Imagine an entire bedspread worked like this! Did you know that it’s actually the London V&A Museum that has the largest collection of Castelo Branco bedspreads? They aren’t on permanent display though.
Below you can see real Castelo Branco stitching! Here I have a close up of the flower. It’s in silk, and is very glossy.
Méri wrote a series of posts about her experiences at the museum and other Castelo Branco embroidery centers. You should check them out! I found them very interesting (she writes in both Portuguese and English, so you don’t even need to translate them).
Finally, I thought you’d also like a good look at the stems.
Perhaps you or Meri could explain what the difference is between Castel Branco and Bayeux Stitch. Superficially, they look the same, but one is worked in silk and the other in wool. Tell us more!
I am not entirely sure there is a difference.
Oh! It IS beautiful! You lucky…er, duck! (referring to your blog header ~grin~)
Very lovely!! Thank you Meri and Hannah!!
Rachel: EGA published an article ” Bayeux Stitch–Ancient and Modern” by Jan Messent. Check it out.
Meri; there are two interesting conferences/exhibits in Guimares and Covilha. If you go, give us a report. Please. The info. is posted on this web site http://atelier.laine.pagesperso-orange.fr/groupelaine.htm
Very interesting stitch..both the names are new to me..went through Mary’s site and I think i got the stitch..it is very interesting..it is more interesting the way the feather stitch is used for stems.i just loved it..thanks for sharing. I learnt something new.:)
I will be watching to see what you do with it 🙂 I always love your work.
OMG! Hannah Thanks for the mention. I’m happy you’ve liked the sampler. I’m a little away from reading blogs I apologise I haven’t answered before.
Rachel: as far I know what is the Bayeux stitch it looks like Castelo Branco stitch. But I’m not sure. It is my intention to go back to Castelo Branco and talk more and more with The Museum embroderers. I’m waiting for Spring…
Monique: thanks for the link! I hope to go to Guimaraes exhibit…
Thank you all 🙂

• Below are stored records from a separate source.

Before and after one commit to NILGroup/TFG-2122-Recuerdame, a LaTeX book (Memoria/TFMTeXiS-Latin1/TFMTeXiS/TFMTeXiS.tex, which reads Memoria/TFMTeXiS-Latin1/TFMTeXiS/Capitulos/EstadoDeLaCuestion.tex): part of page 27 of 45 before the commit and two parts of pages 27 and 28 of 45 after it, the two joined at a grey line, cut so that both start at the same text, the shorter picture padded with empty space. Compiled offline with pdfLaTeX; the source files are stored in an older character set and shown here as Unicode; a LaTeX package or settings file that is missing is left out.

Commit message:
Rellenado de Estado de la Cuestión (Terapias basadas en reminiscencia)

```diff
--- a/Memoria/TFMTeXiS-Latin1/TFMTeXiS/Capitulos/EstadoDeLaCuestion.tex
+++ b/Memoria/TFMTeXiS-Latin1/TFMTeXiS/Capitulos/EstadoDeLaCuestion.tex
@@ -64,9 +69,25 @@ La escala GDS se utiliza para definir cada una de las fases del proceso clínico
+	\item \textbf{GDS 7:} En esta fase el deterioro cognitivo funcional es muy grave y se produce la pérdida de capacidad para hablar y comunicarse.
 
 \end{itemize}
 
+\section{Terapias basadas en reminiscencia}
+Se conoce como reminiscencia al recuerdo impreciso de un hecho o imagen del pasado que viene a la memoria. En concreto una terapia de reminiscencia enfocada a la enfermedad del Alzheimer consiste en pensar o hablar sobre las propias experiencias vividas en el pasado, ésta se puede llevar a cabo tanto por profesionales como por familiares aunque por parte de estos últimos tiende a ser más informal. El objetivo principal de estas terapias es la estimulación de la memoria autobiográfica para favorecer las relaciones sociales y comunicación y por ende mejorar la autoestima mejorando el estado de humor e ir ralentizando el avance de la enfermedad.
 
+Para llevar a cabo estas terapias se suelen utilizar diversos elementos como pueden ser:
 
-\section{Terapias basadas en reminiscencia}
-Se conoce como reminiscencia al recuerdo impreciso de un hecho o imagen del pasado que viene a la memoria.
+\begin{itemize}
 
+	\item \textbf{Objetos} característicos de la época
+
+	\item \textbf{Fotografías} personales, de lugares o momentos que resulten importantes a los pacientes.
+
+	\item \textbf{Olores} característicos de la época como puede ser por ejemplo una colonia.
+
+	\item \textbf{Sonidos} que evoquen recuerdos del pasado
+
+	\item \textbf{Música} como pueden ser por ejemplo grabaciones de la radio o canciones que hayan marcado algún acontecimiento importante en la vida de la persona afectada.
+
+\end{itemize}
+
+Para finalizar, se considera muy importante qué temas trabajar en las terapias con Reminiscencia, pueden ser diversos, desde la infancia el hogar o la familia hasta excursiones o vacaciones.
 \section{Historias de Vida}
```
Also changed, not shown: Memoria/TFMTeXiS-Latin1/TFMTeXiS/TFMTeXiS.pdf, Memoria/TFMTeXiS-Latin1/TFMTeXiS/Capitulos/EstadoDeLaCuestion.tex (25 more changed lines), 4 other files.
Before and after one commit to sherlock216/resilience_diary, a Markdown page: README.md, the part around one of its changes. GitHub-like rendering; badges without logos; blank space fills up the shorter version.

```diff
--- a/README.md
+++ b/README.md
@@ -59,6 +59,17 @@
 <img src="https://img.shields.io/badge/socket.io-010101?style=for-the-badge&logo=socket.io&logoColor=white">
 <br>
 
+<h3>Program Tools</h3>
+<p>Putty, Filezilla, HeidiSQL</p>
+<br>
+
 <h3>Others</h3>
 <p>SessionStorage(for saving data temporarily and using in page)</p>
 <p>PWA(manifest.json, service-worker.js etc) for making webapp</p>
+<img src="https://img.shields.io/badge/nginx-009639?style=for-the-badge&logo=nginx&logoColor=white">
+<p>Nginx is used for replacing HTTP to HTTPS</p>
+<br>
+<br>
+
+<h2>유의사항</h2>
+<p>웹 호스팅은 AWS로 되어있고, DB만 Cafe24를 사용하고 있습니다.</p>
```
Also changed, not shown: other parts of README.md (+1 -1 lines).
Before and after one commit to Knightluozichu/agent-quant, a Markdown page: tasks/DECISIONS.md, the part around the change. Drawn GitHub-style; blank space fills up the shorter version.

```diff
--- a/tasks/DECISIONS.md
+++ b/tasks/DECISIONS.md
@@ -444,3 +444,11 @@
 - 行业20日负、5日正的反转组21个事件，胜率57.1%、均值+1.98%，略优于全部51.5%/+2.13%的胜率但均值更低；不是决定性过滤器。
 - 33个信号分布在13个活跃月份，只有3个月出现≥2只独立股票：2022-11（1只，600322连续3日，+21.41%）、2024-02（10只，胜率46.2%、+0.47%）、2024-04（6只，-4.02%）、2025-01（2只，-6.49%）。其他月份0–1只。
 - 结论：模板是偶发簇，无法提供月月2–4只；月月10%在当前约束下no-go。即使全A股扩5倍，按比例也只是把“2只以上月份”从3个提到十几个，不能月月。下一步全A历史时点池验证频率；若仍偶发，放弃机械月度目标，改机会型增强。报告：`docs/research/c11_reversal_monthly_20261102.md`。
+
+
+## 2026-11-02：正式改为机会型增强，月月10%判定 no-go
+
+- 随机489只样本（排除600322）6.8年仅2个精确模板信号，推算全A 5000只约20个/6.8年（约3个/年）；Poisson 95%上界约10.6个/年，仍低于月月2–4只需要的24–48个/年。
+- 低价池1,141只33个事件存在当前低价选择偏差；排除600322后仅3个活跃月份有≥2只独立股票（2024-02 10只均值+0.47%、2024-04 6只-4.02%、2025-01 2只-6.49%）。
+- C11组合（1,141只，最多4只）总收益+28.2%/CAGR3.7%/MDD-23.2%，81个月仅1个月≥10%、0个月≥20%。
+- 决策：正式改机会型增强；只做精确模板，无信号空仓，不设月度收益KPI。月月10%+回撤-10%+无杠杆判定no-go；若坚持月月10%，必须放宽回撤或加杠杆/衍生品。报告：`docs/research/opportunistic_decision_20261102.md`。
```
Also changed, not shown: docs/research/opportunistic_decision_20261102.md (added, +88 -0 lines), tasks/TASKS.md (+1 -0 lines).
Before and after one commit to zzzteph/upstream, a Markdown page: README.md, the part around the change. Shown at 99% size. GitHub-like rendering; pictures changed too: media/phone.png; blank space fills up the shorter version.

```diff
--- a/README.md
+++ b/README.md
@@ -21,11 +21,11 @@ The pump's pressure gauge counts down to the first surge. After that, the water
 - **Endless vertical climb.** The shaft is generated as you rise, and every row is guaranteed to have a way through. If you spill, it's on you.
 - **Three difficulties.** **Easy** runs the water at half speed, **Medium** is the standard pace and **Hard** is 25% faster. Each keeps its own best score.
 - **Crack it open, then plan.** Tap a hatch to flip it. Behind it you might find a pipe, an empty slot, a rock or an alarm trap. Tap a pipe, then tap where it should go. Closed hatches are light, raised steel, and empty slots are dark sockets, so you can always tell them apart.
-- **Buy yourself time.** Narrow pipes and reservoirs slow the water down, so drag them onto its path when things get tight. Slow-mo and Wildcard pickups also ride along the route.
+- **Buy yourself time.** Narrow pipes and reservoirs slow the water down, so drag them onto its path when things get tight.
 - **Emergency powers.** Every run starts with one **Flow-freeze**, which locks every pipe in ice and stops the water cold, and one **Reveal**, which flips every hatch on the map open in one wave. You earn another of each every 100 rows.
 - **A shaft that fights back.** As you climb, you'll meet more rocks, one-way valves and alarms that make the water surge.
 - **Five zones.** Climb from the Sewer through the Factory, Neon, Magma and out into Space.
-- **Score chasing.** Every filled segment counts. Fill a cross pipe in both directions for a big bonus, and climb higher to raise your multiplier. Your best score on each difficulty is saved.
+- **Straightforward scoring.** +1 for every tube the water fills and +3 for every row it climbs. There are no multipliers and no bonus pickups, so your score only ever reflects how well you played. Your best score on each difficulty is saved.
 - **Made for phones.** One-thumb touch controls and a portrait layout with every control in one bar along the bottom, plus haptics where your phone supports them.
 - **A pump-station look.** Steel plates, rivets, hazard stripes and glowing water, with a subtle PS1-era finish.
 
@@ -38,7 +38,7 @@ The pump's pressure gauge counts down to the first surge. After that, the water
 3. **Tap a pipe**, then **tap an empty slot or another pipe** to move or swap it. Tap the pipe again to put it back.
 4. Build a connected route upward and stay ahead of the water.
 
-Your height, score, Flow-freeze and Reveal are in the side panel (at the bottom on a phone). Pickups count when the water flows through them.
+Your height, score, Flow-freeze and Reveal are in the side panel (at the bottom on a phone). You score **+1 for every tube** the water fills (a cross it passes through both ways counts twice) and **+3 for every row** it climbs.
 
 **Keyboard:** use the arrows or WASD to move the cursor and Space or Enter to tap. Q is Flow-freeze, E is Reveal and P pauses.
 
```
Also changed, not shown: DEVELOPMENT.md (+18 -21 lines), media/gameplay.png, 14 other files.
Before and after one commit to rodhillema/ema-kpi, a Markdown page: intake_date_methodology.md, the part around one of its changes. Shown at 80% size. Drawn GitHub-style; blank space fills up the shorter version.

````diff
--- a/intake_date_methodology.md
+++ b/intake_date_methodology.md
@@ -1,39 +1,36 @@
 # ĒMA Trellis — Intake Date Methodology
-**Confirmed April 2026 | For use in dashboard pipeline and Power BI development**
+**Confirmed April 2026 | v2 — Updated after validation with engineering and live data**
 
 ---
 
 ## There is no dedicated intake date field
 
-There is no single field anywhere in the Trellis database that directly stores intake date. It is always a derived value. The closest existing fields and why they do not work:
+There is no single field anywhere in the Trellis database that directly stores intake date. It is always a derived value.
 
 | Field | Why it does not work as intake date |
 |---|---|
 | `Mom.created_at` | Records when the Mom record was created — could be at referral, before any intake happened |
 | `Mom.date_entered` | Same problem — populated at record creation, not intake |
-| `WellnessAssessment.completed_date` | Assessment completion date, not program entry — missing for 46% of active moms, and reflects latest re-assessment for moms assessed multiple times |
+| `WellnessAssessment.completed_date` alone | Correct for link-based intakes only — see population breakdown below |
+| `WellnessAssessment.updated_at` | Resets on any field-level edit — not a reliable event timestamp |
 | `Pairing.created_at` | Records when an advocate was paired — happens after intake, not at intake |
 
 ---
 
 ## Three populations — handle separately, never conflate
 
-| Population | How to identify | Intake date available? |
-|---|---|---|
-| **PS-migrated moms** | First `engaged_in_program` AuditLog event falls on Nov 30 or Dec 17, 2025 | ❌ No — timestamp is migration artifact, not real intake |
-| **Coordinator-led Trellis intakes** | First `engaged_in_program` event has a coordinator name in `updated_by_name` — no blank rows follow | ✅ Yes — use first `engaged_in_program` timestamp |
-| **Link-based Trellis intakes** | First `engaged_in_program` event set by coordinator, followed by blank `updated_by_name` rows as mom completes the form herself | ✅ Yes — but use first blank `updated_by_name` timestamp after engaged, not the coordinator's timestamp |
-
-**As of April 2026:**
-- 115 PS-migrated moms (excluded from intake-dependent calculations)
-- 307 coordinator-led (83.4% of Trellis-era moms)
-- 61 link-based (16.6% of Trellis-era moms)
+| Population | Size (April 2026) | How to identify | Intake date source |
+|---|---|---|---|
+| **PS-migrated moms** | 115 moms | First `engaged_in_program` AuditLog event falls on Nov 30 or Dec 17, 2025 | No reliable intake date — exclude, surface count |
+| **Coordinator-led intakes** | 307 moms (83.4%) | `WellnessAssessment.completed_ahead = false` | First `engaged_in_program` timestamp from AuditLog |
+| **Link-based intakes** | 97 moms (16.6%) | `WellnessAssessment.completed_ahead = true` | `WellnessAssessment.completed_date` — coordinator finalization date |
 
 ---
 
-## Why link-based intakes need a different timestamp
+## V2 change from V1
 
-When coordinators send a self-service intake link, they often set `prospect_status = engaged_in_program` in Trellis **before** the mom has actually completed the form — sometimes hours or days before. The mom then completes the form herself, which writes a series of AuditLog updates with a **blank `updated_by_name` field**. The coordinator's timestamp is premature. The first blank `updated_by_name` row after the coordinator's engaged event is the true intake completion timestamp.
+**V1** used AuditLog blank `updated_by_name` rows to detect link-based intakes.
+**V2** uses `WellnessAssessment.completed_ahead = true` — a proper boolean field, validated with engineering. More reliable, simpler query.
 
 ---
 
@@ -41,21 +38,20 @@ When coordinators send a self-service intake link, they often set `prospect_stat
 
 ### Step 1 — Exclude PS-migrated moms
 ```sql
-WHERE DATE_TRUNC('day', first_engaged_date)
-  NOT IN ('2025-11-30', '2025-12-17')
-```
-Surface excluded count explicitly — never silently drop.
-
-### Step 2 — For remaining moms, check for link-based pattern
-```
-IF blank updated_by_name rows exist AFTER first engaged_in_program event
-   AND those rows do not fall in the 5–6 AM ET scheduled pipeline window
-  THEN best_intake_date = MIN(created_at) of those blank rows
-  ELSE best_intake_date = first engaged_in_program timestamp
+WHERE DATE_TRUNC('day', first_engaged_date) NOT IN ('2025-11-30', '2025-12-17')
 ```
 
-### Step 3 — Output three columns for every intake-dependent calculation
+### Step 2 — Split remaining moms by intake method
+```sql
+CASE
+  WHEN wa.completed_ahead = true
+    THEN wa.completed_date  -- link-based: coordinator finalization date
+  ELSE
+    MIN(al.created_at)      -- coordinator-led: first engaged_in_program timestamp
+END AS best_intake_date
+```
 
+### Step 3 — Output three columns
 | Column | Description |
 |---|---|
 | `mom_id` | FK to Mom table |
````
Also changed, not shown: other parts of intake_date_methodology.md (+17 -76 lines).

Hannah: after Rachel question I’ve looked again the book I brought from Castelo Branco and now I can say that Bayeux Stitch is the same as Castelo Branco stitch; long ago also known as Oriental stitch.
I think the main difference is that tapestries in Bayeux stitch are made with wool and Castelo Branco embroidery is made with silk.